Disentangling the effects of doping, strain and disorder in monolayer WS2 by optical spectroscopy

Pavel V. Kolesnichenko, Qianhui Zhang, Tinghe Yun, Changxi Zheng, Michael S. Fuhrer, Jeffrey A. Davis

Research output: Contribution to journalArticleResearchpeer-review

24 Citations (Scopus)

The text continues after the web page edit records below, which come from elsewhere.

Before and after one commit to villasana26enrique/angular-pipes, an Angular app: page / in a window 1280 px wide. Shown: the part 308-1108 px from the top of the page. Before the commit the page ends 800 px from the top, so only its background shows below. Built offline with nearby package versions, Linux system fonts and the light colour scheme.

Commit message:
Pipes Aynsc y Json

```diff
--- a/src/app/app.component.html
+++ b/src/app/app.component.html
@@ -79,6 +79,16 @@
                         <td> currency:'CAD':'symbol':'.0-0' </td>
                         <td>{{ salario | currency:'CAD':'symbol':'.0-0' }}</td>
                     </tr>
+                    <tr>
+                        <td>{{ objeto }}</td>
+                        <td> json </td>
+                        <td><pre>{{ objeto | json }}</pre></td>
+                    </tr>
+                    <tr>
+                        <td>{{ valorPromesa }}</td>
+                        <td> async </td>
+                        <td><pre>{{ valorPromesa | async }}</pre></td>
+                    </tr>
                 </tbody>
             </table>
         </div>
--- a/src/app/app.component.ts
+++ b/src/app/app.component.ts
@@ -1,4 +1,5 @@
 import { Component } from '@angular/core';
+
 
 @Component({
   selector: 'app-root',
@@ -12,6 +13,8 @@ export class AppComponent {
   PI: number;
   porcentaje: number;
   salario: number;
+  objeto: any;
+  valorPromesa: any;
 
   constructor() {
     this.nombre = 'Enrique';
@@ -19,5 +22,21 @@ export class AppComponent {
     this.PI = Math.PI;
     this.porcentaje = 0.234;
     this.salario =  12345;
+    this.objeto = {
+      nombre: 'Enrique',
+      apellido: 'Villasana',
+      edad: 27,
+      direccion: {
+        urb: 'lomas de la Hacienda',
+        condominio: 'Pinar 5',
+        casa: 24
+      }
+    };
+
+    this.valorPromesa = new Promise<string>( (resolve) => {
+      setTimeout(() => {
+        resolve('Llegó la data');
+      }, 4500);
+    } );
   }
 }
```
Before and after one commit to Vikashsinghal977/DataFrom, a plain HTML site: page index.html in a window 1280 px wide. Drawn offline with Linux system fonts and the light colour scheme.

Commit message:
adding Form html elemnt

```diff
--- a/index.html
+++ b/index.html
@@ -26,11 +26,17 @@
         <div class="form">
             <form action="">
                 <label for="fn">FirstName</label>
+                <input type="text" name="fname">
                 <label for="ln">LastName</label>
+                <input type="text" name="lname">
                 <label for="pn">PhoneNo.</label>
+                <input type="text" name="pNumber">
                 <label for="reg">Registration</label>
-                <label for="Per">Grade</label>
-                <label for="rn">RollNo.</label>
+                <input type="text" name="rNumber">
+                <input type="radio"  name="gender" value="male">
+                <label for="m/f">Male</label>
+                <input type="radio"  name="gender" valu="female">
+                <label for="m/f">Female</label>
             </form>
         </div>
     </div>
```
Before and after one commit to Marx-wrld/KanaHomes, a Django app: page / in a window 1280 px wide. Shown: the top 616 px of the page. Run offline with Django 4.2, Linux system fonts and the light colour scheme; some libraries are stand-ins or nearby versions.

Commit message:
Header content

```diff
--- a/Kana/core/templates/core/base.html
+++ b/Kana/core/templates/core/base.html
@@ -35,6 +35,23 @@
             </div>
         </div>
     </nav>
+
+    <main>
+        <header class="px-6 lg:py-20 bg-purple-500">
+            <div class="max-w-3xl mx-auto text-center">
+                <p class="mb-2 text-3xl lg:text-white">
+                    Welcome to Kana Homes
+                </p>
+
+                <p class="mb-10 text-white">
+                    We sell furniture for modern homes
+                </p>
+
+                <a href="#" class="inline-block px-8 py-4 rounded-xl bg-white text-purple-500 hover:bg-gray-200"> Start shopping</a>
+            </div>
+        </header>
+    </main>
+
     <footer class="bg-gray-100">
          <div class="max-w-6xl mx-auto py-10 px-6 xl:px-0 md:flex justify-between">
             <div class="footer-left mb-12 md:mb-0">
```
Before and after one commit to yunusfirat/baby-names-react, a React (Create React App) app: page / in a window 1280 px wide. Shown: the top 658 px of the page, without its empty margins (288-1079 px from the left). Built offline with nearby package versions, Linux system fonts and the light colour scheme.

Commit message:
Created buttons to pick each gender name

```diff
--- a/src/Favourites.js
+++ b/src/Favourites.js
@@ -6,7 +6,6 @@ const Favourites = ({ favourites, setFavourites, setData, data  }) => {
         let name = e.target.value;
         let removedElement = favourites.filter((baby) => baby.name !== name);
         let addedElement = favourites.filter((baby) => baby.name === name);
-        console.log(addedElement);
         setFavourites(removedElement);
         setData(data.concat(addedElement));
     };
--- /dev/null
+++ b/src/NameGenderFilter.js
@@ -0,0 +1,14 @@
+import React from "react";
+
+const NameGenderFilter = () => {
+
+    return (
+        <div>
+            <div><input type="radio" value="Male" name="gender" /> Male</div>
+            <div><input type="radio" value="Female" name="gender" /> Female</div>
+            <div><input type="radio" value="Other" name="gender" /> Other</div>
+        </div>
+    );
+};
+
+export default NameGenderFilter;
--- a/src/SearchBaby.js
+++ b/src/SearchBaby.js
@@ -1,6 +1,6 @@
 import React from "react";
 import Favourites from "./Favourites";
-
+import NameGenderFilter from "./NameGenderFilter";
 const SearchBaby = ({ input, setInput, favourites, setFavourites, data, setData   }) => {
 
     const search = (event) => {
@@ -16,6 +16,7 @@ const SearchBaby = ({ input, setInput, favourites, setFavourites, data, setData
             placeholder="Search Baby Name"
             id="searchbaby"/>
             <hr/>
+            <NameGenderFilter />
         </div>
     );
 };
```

Monolayers of transition metal dichalcogenides (TMdC) are promising candidates for realization of a new generation of optoelectronic devices. The optical properties of these two-dimensional materials, however, vary from flake to flake, or even across individual flakes, and change over time, all of which makes control of the optoelectronic properties challenging. There are many different perturbations that can alter the optical properties, including charge doping, defects, strain, oxidation, adsorbed molecules and water intercalation. Identifying which perturbations are present is usually not straightforward and requires multiple measurements using multiple experimental modalities, which presents barriers when attempting to optimise preparation of these materials. Here, we apply high-resolution photoluminescence and differential reflectance hyperspectral imaging in situ to CVD-grown WS2 monolayers. By combining these two optical measurements and using a statistical correlation analysis we are able to disentangle three contributions modulating optoelectronic properties of these materials: electron doping, strain and disorder arising from adsorbates, substrate fluctuations and/or defects. In separating these contributions, we also observe that the B-exciton energy is less sensitive to variations in doping density than A-excitons. Our approach is not limited to monolayers of WS2 and is also applicable to other 2D materials with optical transitions, and the general approach could be extended to other characterization modalities.

Original languageEnglish
Article number025008
Number of pages10
Journal2D Materials
Issue number2
Publication statusPublished - 21 Jan 2020


  • charge doping
  • differential reflectance
  • micro-spectroscopy
  • monolayer semiconductors
  • photoluminescence
  • Stokes shift

Cite this